9780307985705

 

I’ll be honest, this book took me weeks to finish. I’m a speed-reader. It took me weeks. But, seriously, this is not a bad thing in any way.

“In a Different Key” reads similar to books you can find in anthropology courses-meticulous in the retelling of history in a very personable way. It opens with the first boy diagnosed here in America and goes down the timeline (and across the ocean a few times) of all the superstars in the field (as well as at least one villain).

A truth becomes very obvious early on, that the parents who love their children were the driving force behind the social changes we have. And that is amazing.

This book keeps chugging along, documenting the break-throughs and pitfalls of Autism research and social change, right up to present day. It closes there, with the most meaningful message I have ever seen in any ASD book: that there are no “odd men out”. Autism, as of right now, is considered a spectrum. And those on either end are going to have radically different experiences, but it is up to us as a society to embrace and support whatever that reality is for them.

I was happy with this book. I myself am the parent of wonderful children with autism. Never once was the wording offensive, or dehumanizing. That was really important to me. I won’t finish a book that I feel like would upset them if they came across it. And there are plenty of those.

This does read a bit like a textbook, but it’s a glowingly warm one, sectioned off with very fascinating stories in every single chapter. And so worth the read if you are in any way interested or impacted by any form of autism.  Get it, along with some Temple Grandin books.
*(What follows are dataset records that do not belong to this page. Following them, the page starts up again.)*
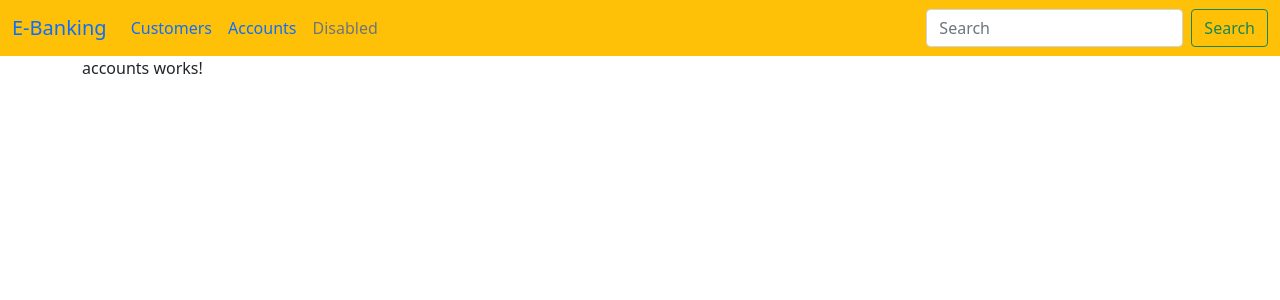
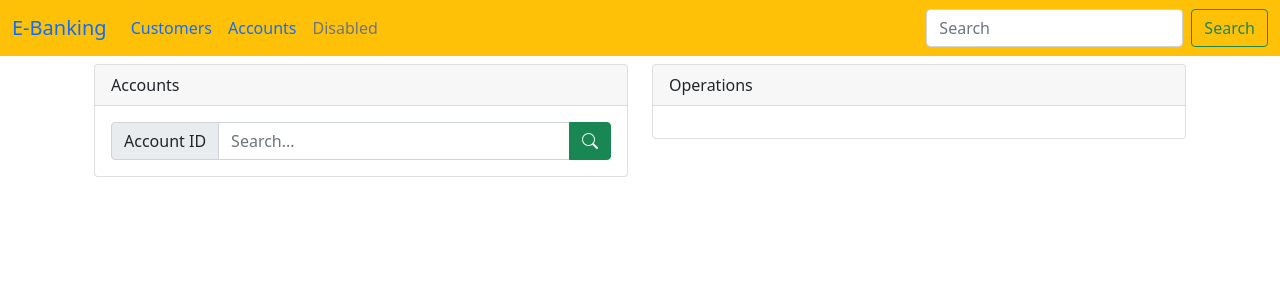
Before and after one commit to lakbir/ebanking-frontend, an Angular app: page /accounts in a window 1280 px wide. Shown: the top 300 px of the page. Built offline with nearby package versions, Linux system fonts and the light colour scheme.

Commit message:
accounts services, interfaces, operations

```diff
--- a/src/app/accounts/accounts.component.html
+++ b/src/app/accounts/accounts.component.html
@@ -1 +1,60 @@
-<p>accounts works!</p>
+<div class="container mt-2">
+  <div class="row">
+    <div class="col col-md-6">
+      <div class="card">
+        <div class="card-header">Accounts</div>
+        <div class="card-body">
+          <form [formGroup]="accountFormGroup" (ngSubmit)="handleSearchAccount()" >
+            <div class="input-group">
+              <label class="input-group-text">Account ID</label>
+              <input type="text" formControlName="accountId" class="form-control" placeholder="Search..." />
+              <button class="btn btn-success btn-group-sm"> <i class="bi bi-search"></i> </button>
+            </div>
+          </form>
+          <ng-container *ngIf="accountObservable | async as accountDetails">
+            <div  class="mt-3">
+              <label> Account ID : </label>
+              <label><strong>{{accountDetails.accountId}}</strong> </label>
+            </div>
+            <div class="mt-3">
+              <label> Balance : </label>
+              <label><strong>{{accountDetails.balance | number : '1.2-2'}}</strong> </label>
+            </div>
+            <table class="table mt-3">
+              <thead>
+              <th>ID</th>
+              <th>Date</th>
+              <th>Type</th>
+              <th class="text-end">Amount</th>
+              </thead>
+              <tbody>
+              <tr *ngFor="let op of accountDetails.accountOperationDTOS">
+                <td>{{op.id}}</td>
+                <td>{{op.operationDate | date : 'dd-MM-YYYY'}}</td>
+                <td>{{op.type}}</td>
+                <td class="text-end">{{op.amount | number : '1.2-2'}}</td>
+              </tr>
+              </tbody>
+            </table>
+            <ul class="nav nav-pills">
+              <li *ngFor="let item of [].constructor(accountDetails.totalPages);let page=index">
+                <a [ngClass]="page==currentPage?'btn-info text-white':'btn-outline-info'" (click)="gotoPage(page)" class="btn ms-1">{{page}}</a>
+              </li>
+            </ul>
+          </ng-container>
+        </div>
+      </div>
+    </div>
+    <div class="col col-md-6">
+      <div class="card">
+        <div class="card-header">Operations</div>
+        <div class="card-body">
+          <form>
+
+          </form>
+        </div>
+      </div>
+    </div>
+  </div>
+
+</div>
--- a/src/app/accounts/accounts.component.ts
+++ b/src/app/accounts/accounts.component.ts
@@ -1,4 +1,8 @@
 import { Component, OnInit } from '@angular/core';
+import {FormBuilder, FormGroup, Validators} from "@angular/forms";
+import {AccountsService} from "../services/accounts.service";
+import {Observable} from "rxjs";
+import {AccountDetails} from "../model/account.model";
 
 @Component({
   selector: 'app-accounts',
@@ -6,10 +10,34 @@
   styleUrls: ['./accounts.component.css']
 })
 export class AccountsComponent implements OnInit {
+  accountFormGroup!: FormGroup;
+  currentPage: number = 0;
+  pageSize: number = 5;
+  accountObservable!: Observable<AccountDetails>;
+  operationFormGroup! : FormGroup;
 
-  constructor() { }
+  constructor(private fb: FormBuilder, private accountService:AccountsService) { }
 
   ngOnInit(): void {
+    this.accountFormGroup = this.fb.group({
+      accountId : this.fb.control('')
+    });
+
+    this.operationFormGroup = this.fb.group({
+      operationType: this.fb.control(null, [Validators.required]),
+      amount: this.fb.control(0),
+      desc: this.fb.control(null),
+      accountDestination: this.fb.control(null)
+    })
   }
 
+  handleSearchAccount() {
+    let accountId: string = this.accountFormGroup.value.accountId;
+    this.accountObservable = this.accountService.getAccountById(accountId,this.currentPage, this.pageSize);
+  }
+
+  gotoPage(page: number) {
+    this.currentPage = page;
+    this.handleSearchAccount();
+  }
 }
--- /dev/null
+++ b/src/app/services/accounts.service.ts
@@ -0,0 +1,17 @@
+import { Injectable } from '@angular/core';
+import {HttpClient} from "@angular/common/http";
+import {environment} from "../../environments/environment";
+import {Observable} from "rxjs";
+import {AccountDetails} from "../model/account.model";
+
+@Injectable({
+  providedIn: 'root'
+})
+export class AccountsService {
+  backendHost:string = environment.backendHost+"accounts";
+  constructor( private http: HttpClient) { }
+
+  public getAccountById(accountId: string, page: number, size: number): Observable<AccountDetails>{
+    return this.http.get<AccountDetails>(this.backendHost+"/"+accountId+"/pageOperations?page="+page+"&size="+size);
+  }
+}
--- a/src/app/services/customer.service.ts
+++ b/src/app/services/customer.service.ts
@@ -8,7 +8,7 @@
   providedIn: 'root'
 })
 export class CustomerService {
-  backendHost:string = environment.backendHost;
+  backendHost:string = environment.backendHost+"customers";
   constructor(private http: HttpClient) { }
 
   // not used
--- a/src/environments/environment.ts
+++ b/src/environments/environment.ts
@@ -4,7 +4,7 @@
 
 export const environment = {
   production: false,
-  backendHost : "http://localhost:8887/customers"
+  backendHost : "http://localhost:8887/"
 };
 
 /*
```
Also changed, not shown: src/app/model/account.model.ts (added, +16 -0 lines), 1 other file (tests, documents, lock files or other folders).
*I received this book from Blogging for Books for this review.

Erika

http://www.writeathomemothering.blogspot.com